Nina begins the film as a more or less virginal princess who, while technically perfect, never really achieves perfection in her dancing because she never embraces passion. Just as the previous prima donna, played by Winona Ryder, is being pushed out of the company and into retirement due to her age, a new, more sensual dancer, Lily, played by Mila Kunis, joins the company. She quickly becomes Nina’s rival for the part.

As a result of the competition, Nina soon becomes obsessed with Lily. What’s initially unclear is whether this obsession is the result of Lily’s desire to push Nina out of the way and take the role for herself or of Nina’s own fantasies. These fantasies revolve not only around dancing but also around her latent sexuality–while she has no chemistry with the male dancers, she’s clearly attracted to Lily, who seems more than willing to help Nina break out of her shell. But again, is she helping Nina or trying to destroy her?

I really liked this film a lot. Portman is fantastic in this role. As the plot progresses, her character gets more and more complicated. She shows a lot of range in this role — more than she’s probably ever had to show before. While most reviews of this movie focus on her intense and lengthy trained to dance ballet, I was most impressed by how much of her acting focuses on her face. She has often has to show us Nina’s emotional state while simultaneously calling that state into question. There’s always more than just one thing happening, in other words. Portman deserves the Oscar for this role.

Kunis is also very good as Lily. Her role is not quite as complex, if only because she’s on-screen for less time. Who would have thought that this The 70s Show star would become a “serious” actress? But she is — soon no one will be calling her television past to mind when they mention her movies.

Barbara Hershey is also wonderful as Nina’s mother, a stage mom who remains bitter that her pregnancy with Nina ended her own dancing career. Again, we soon begin to question whether she’s really on Nina’s side or if she’s part of the problem. Ryder is similarly great in a smaller role.

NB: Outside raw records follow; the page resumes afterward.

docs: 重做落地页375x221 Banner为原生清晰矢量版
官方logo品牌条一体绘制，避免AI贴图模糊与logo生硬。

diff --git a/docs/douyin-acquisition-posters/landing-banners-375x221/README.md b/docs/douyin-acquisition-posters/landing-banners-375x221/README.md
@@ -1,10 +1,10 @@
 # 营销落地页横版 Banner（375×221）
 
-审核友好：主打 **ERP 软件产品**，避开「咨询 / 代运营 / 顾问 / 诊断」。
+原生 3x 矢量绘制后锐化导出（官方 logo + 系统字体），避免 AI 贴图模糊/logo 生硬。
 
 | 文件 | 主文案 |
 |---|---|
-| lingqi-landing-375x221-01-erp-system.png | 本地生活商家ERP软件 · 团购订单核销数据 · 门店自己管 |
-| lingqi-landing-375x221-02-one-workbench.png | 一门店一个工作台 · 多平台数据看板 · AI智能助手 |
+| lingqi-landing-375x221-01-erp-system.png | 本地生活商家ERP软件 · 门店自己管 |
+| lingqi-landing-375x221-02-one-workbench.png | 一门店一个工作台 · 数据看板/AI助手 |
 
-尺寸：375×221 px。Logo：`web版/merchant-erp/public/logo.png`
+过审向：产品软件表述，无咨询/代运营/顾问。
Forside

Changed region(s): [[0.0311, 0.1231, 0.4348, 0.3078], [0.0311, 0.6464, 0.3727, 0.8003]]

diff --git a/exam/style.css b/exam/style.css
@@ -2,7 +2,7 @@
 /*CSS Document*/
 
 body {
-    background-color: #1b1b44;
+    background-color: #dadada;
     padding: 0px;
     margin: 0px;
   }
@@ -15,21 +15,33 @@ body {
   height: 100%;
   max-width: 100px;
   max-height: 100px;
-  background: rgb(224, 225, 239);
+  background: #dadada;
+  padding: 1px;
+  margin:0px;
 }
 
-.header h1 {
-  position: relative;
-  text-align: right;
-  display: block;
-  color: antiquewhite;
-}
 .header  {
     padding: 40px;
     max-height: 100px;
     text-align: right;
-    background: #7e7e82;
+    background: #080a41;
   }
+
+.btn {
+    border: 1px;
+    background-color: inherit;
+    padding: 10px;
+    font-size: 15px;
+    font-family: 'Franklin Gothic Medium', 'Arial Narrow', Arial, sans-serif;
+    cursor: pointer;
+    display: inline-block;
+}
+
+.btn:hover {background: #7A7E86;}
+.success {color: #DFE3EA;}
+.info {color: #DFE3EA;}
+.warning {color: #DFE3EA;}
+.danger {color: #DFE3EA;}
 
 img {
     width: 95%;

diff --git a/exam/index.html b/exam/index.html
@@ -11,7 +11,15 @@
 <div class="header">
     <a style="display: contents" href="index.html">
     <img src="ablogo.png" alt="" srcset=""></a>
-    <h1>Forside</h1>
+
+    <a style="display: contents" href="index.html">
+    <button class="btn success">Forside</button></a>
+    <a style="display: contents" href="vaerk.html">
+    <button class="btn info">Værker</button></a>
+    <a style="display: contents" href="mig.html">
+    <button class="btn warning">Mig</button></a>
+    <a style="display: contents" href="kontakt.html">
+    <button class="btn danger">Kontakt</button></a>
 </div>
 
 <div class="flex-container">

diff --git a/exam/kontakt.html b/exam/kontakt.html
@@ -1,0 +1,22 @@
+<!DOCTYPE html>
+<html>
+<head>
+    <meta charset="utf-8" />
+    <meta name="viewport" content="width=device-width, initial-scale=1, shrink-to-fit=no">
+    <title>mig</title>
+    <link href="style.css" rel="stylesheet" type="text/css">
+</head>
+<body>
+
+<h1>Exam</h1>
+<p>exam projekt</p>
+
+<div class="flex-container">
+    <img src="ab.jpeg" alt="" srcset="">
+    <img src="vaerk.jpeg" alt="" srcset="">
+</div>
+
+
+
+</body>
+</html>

Furthermore, the scenes from the ballet are wonderful to watch. I don’t know a lot about ballet, but I thought these scenes were thrilling. I enjoyed seeing the behind the scenes parts as well as the scenes of the ballet on stage. Portman’s dancing may or may not be of a professional’s quality, but she deserves kudos for her commitment to the role.

Finally, I thought the cinematography, screenplay, score, and direction were all great. Black Swan should pick up a number of Oscar nominations, even if Portman is the most likely one to win.

I won’t give anything away, but Portman’s last line in the movie is one of my favorite lines ever. It suddenly makes (almost) everything perfectly clear. I really enjoyed watching this film!